Speech Recognition


Revision as of 10:24, 3 July 2006 by Meinedo (Talk | contribs)

The most challenging aspects of speech recognition are the ones related to processing speech in widely different domains, spoken in a variety of dialects, and potentially adverse environments, and dealing with the characteristics of spontaneous speech: no punctuation, disfluencies, emotions, and overlapping turns. In this context, L2F’s activities have been recently concentrated in several research strands:

  • Broadcast news recognition
Our work in this area started in the scope of the European project ALERT. There are currently two PhD Theses on this topic. One covering Broadcast News Audio Pre-processing and Speech Recognition and the other covering Broadcast News Topic segmentation and Topic Detection.

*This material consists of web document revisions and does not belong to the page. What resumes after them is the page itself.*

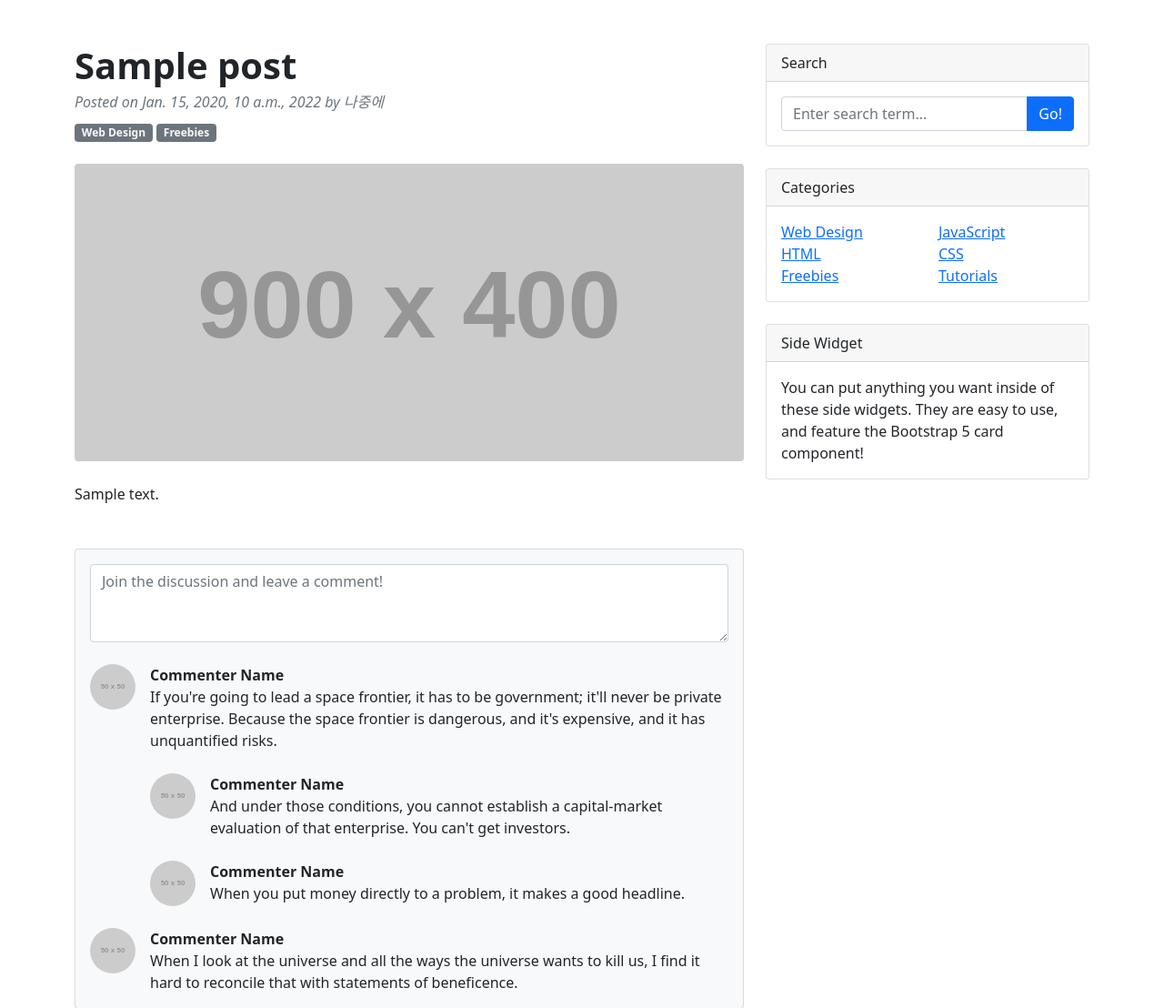
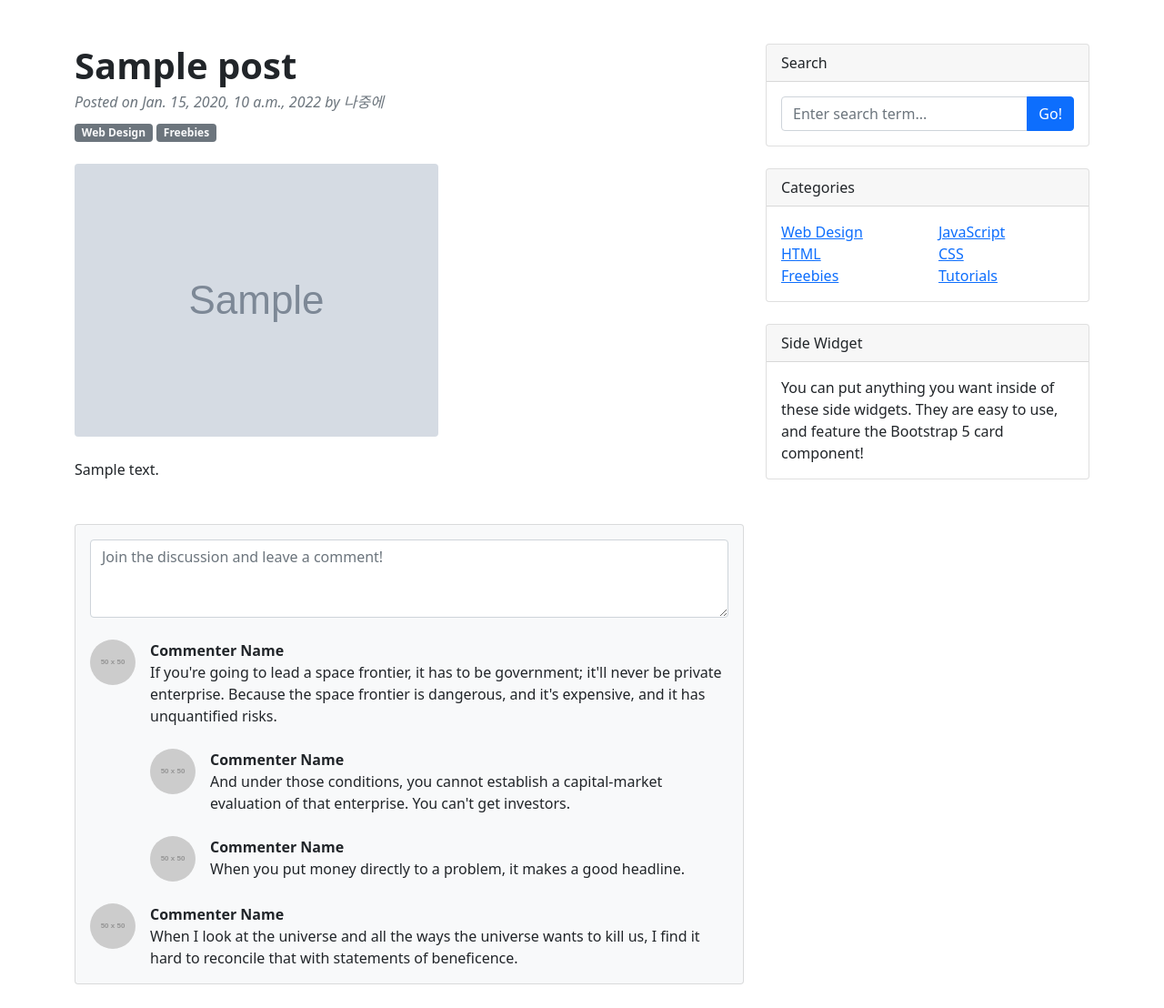
Before and after one commit to zmzm3301/do_it_django_a_to_z, a Django app: template blog/templates/blog/post_detail.html in a window 1280 px wide. Shown: the part 56-1164 px from the top of the page at 91% size. Run offline with Django 4.2, Linux system fonts and the light colour scheme; the template is opened without the code that fills it: values that come from a table or form of the project are taken from there, others are empty; tables that the repository leaves empty hold one stand-in row (values such as "Sample post"); grey boxes marked "Sample" are stand-in pictures; grey boxes labelled with a size stand in for pictures from a placeholder-image service; parts of the project's set-up code (start-up, migrations or seed data) failed here and were passed over; some libraries are stand-ins or nearby versions.

Commit message:
Post 모델에 file_upload 필드 추가하기

```diff
--- a/blog/models.py
+++ b/blog/models.py
@@ -5,6 +5,8 @@ class Post(models.Model):
     content = models.TextField()
 
     head_image = models.ImageField(upload_to='blog/images/%Y/%m/%d/', blank=True)
+    file_upload = models.FileField(upload_to='blog/files/%Y/%m/%d/', blank=True)
+
     created_at = models.DateTimeField(auto_now_add=True)
     updated_at = models.DateTimeField(auto_now=True)
     # author : 외래키 적용 예정
--- a/blog/templates/blog/post_detail.html
+++ b/blog/templates/blog/post_detail.html
@@ -46,7 +46,7 @@
                             <a class="badge bg-secondary text-decoration-none link-light" href="#!">Freebies</a>
                         </header>
                         <!-- Preview image figure-->
-                        <figure class="mb-4"><img class="img-fluid rounded" src="https://dummyimage.com/900x400/ced4da/6c757d.jpg" alt="..." /></figure>
+                        <figure class="mb-4"><img class="img-fluid rounded" src="{{ post.head_image.url }}" alt="..." /></figure>
                         <!-- Post content-->
                         <section class="mb-5">
                             {{ post.content }}
```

In order to show the developments several prototypes and demos are made. This is the case of a prototype resulting from the ALERT project: SSNT - Summarization of Broadcast News Services.
  • Recognition in adverse environments
The field of robust speech recognition is relatively new at L2F. We are currently working on speech enhancement techniques using beam forming for a multi-user speaker environment. Our approach has a single array of 64 linearly spaced microphones.
  • Recognition of spontaneous speech
This line of research is also recent at L2F. It started within the scope of broadcast news recognition, where spontaneous speech segments are characterized by a much higher word error rate, and progressed in two other totally different domains: the meeting domain (public meetings of university councils), and the classroom domain (EEC courses, national project LECTRA). The emphasis so far has been on processing disfluencies [Trancoso 2006].
  • Pronunciation modeling
The problem of pronunciation variation has been dealt with at the automatic alignment level by including alternative pronunciation rules [Trancoso02].